The old book is John Ogilby’s Britannia. Ogilby is amazing enough in his own right: he went through nine careers at the heart of Stuart Britain’s dramatic and violent upheavals. Starting out as a child pedlar, his astonishing combination of luck and charm helped him make (and lose) three fortunes apparently without ever making an enemy. He was dancer, poet, publisher (the first crowd-funding publisher), Master of the Revels in Ireland and impresario. His final project, when he was over 70, was to create from scratch a new kind of map, the first national road atlas of any country in the world. Until this old man accurately measured 20,000 miles of roads, maps simply did not have roads on them.
The story of his life is a marvellous journey through a world in transition, with a man who goes through every kind of catastrophe and always rises again to new triumphs in new fields, dramatically experiencing the transformation of a country and world in ferment and experiencing its life on every level from abject poverty to wealth and ceremony. But his crowning glory is his final work, Britannia.
Published in 1675, it shows his measured distances between towns, villages, great houses, churches and castles along what he says were the principal roads of the kingdom. It includes hills, rivers, bridges, even gibbets. It was in every sense a landmark publication.
But Britannia is not what it seems. Once I began physically exploring the roads that Ogilby mapped through Wales, they seemed so strange that there was obviously an unsuspected mystery here. And the book is dense with deliberate clues as to its real meaning.
The Nine Lives of John Ogilby reveals that Britannia is the key to a major turning-point in British history, uncovering its place in a plot concerning a secret treaty, an invasion plan, a Royal mistress and a sinister eminence grise with a black patch on his nose. It involves sex, religion, money and the secret service.
"You actually seem to have discovered something new about history. The first road atlas of Britain has dirty political fingerprints all over it"
Ronald Hutton, Professor of History, University of Bristol

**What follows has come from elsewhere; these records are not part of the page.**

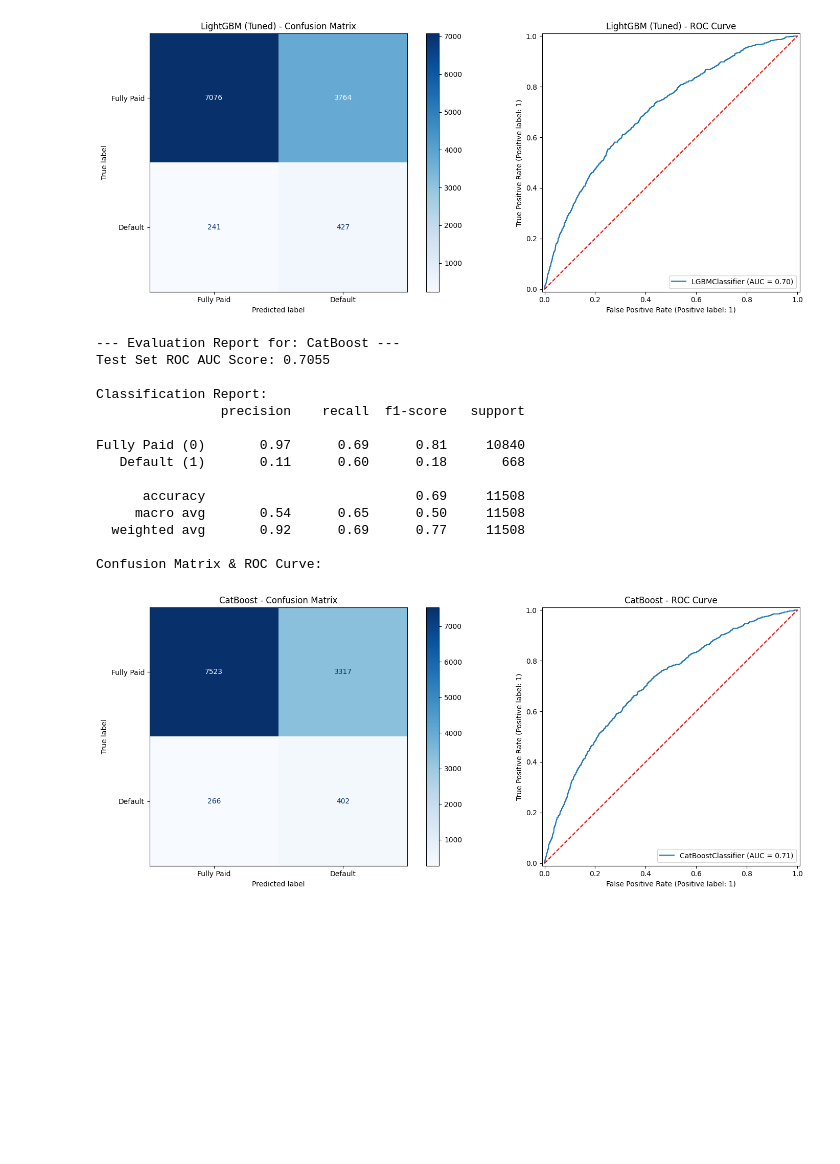
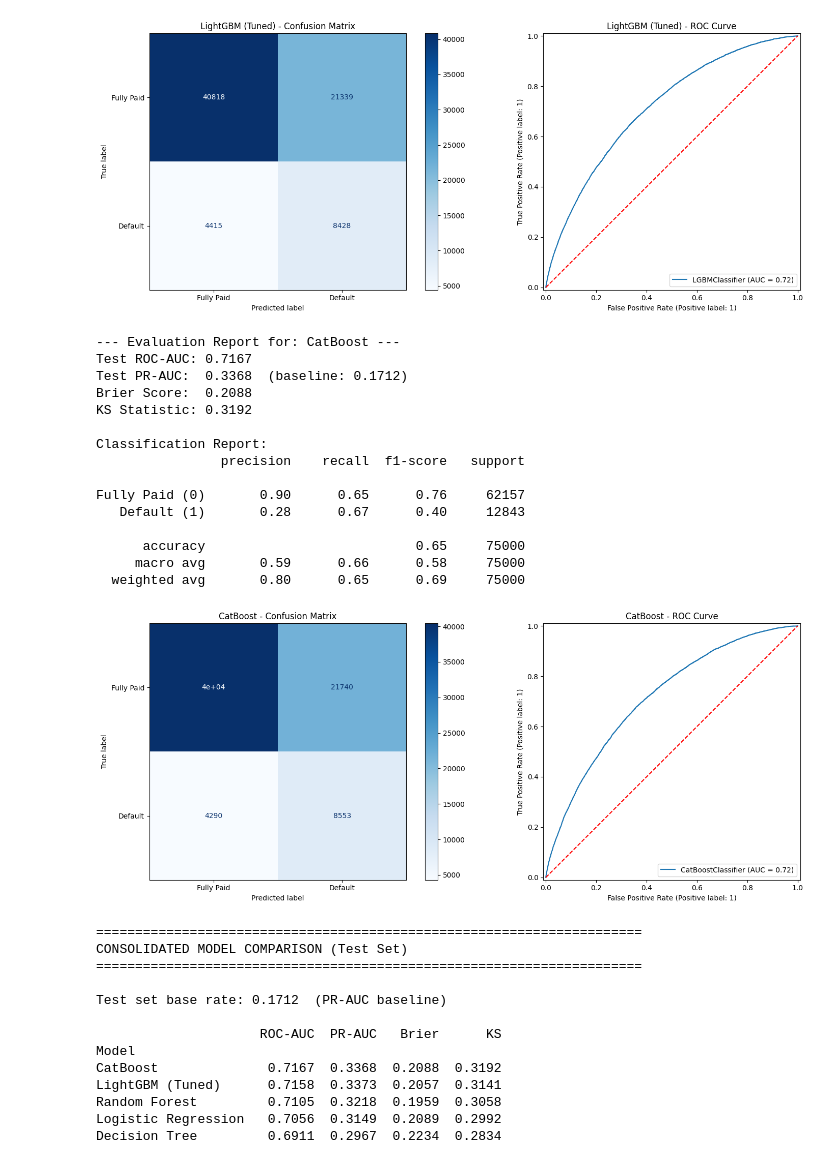
Before and after one commit to am4nsingh/Loan-Default-Prediction, a Jupyter notebook: lending_club_models.ipynb, the cells around one changed output. Drawn from its saved outputs; the diff is of its cells as text; code cells hidden in the pictures; blank space fills up the shorter version.

Commit message:
model results

```diff
--- a/lending_club_models.ipynb
+++ b/lending_club_models.ipynb
@@ -494,5 +587,6 @@ Best LR cross-val ROC AUC: 0.6821310782443123
 # %%
 # --- Model 2: Decision Tree ---
+# FIX (Issue 5): Use TimeSeriesSplit instead of standard K-Fold
 model_dt = DecisionTreeClassifier(class_weight='balanced', random_state=42)
 param_dist_dt = {
     'max_depth': [5, 10, 20, None],
@@ -501,10 +595,10 @@ param_dist_dt = {
     'criterion': ['gini', 'entropy']
 }
 random_search_dt = RandomizedSearchCV(
-    model_dt, param_dist_dt, n_iter=10, cv=5,
+    model_dt, param_dist_dt, n_iter=10, cv=tscv,
     scoring='roc_auc', n_jobs=-1, random_state=42
 )
-print("\nStarting RandomizedSearchCV for Decision Tree...")
+print("\nStarting RandomizedSearchCV for Decision Tree (TimeSeriesSplit)...")
 random_search_dt.fit(X_train_processed, y_train)
 print("Search complete.")
 print("Best DT hyperparameters:", random_search_dt.best_params_)
@@ -734,6 +839,7 @@ Early stopping, best iteration is:
 LightGBM final training complete.
 # %%
 # --- Model 5: CatBoost (Advanced) ---
+# FIX (Issue 2): Early stopping uses VALIDATION set, not test set.
 cat_model = cb.CatBoostClassifier(
     iterations=1000,
     learning_rate=0.02,
@@ -741,14 +847,15 @@ cat_model = cb.CatBoostClassifier(
     eval_metric='AUC',
     random_seed=42,
     early_stopping_rounds=100,
-    verbose=100
+    verbose=100,
+    task_type='GPU'
 )
 
-print("\nStarting CatBoost training...")
+print("\nStarting CatBoost training (GPU)...")
 cat_model.fit(
     X_train_gb,
-    y_train_gb.values,
-    eval_set=(X_test_gb, y_test_gb.values),
+    y_train.values,
+    eval_set=(X_val_gb, y_val.values),
     cat_features=categorical_features_for_boost
 )
 print("CatBoost training complete.")
@@ -769,9 +879,21 @@ CatBoost training complete.
 # %%
-# --- 7. Model Evaluation (All Models) ---
-print("\n\n--- COMPREHENSIVE MODEL EVALUATION ---")
-evaluate_model(best_lr_model, X_test_processed, y_test, "Logistic Regression")
-evaluate_model(best_dt_model, X_test_processed, y_test, "Decision Tree")
-evaluate_model(best_rf_model, X_test_processed, y_test, "Random Forest")
-evaluate_model(lgbm, X_test_gb, y_test, "LightGBM (Tuned)")
-evaluate_model(cat_model, X_test_gb, y_test, "CatBoost")
+# --- 7. Model Evaluation (All Models on TEST set — single honest evaluation) ---
+print("\n\n--- COMPREHENSIVE MODEL EVALUATION (HONEST TEST SET) ---")
+all_metrics.append(evaluate_model(best_lr_model, X_test_processed, y_test, "Logistic Regression"))
+all_metrics.append(evaluate_model(best_dt_model, X_test_processed, y_test, "Decision Tree"))
+all_metrics.append(evaluate_model(best_rf_model, X_test_processed, y_test, "Random Forest"))
+all_metrics.append(evaluate_model(lgbm, X_test_gb, y_test, "LightGBM (Tuned)"))
+all_metrics.append(evaluate_model(cat_model, X_test_gb, y_test, "CatBoost"))
+
+# --- Consolidated Model Comparison Table ---
+print("\n\n" + "=" * 70)
+print("CONSOLIDATED MODEL COMPARISON (Test Set)")
+print("=" * 70)
+comparison_df = pd.DataFrame(all_metrics).set_index('Model')
+comparison_df = comparison_df.sort_values('ROC-AUC', ascending=False)
+print(f"\nTest set base rate: {y_test.mean():.4f}  (PR-AUC baseline)")
+print()
+print(comparison_df.to_string())
+print()
+comparison_df
 # %% [output]
@@ -839,16 +965,30 @@ Confusion Matrix & ROC Curve:
-[figure, old version]
+[figure, new version]
 --- Evaluation Report for: CatBoost ---
-Test Set ROC AUC Score: 0.7055
+Test ROC-AUC: 0.7167
+Test PR-AUC:  0.3368  (baseline: 0.1712)
+Brier Score:  0.2088
+KS Statistic: 0.3192
 
 Classification Report:
                 precision    recall  f1-score   support
 
-Fully Paid (0)       0.97      0.69      0.81     10840
-   Default (1)       0.11      0.60      0.18       668
+Fully Paid (0)       0.90      0.65      0.76     62157
+   Default (1)       0.28      0.67      0.40     12843
 
-      accuracy                           0.69     11508
-     macro avg       0.54      0.65      0.50     11508
-  weighted avg       0.92      0.69      0.77     11508
-
-Confusion Matrix & ROC Curve:
+      accuracy                           0.65     75000
+     macro avg       0.59      0.66      0.58     75000
+  weighted avg       0.80      0.65      0.69     75000
-[figure, old version]
+[figure, new version]
+======================================================================
+CONSOLIDATED MODEL COMPARISON (Test Set)
+======================================================================
+
+Test set base rate: 0.1712  (PR-AUC baseline)
+
+                     ROC-AUC  PR-AUC   Brier      KS
+Model
+CatBoost              0.7167  0.3368  0.2088  0.3192
+LightGBM (Tuned)      0.7158  0.3373  0.2057  0.3141
+Random Forest         0.7105  0.3218  0.1959  0.3058
+Logistic Regression   0.7056  0.3149  0.2089  0.2992
+Decision Tree         0.6911  0.2967  0.2234  0.2834
```
Also changed, not shown: parts of 17 cells of this notebook, 24 other files.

Joining The Dance
When the lawyers decided that judges were subverting the law, they acted decisively and dramatically. On February 2nd, 1610, when the judges came to Lincoln’s Inn, the barristers refused to dance.
Dancing was at the heart of the law. Every Saturday through the winter until Candlemas, the Inns of Court held their Revels. Members of an Inn who did not dance could be fined. February 2nd was Candlemas and the benchers of Lincoln’s Inn, its senior members, had invited the Judges to their Revels. But the barristers would not dance.
This challenged authority at its core. The ritual of dancing the Old Measures was how lawyers physically participated in the inner law of the world which governed men and nature. The Common Law was not invented by Kings or Parliaments; it was the law inherent in the world from time immemorial, which lawyers learned to understand and interpret. The laws that kept the stars in their courses gave power to Princes and meaning to agreements. The Commonwealth and common sense, the common man and the Commons of England, formed a harmony with the heavens themselves and the Courts of Kings and Courts of Justice stepped together to the tune of the music of the spheres. But now the barristers would not dance.
All supporters get their name printed in every edition of the book. All levels include the ebook and immediate access to the author's shed.
Digital edition, your name in the back and access to the author's shed
Spend a weekend with Alan Ereira exploring the road to Aberystwith shown in Britannia discovering lost trackways and the most beautiful road in Britain. Includes travel from London, food and hotel. Plus1st edition signed hardback, ebook edition and your name printed in the back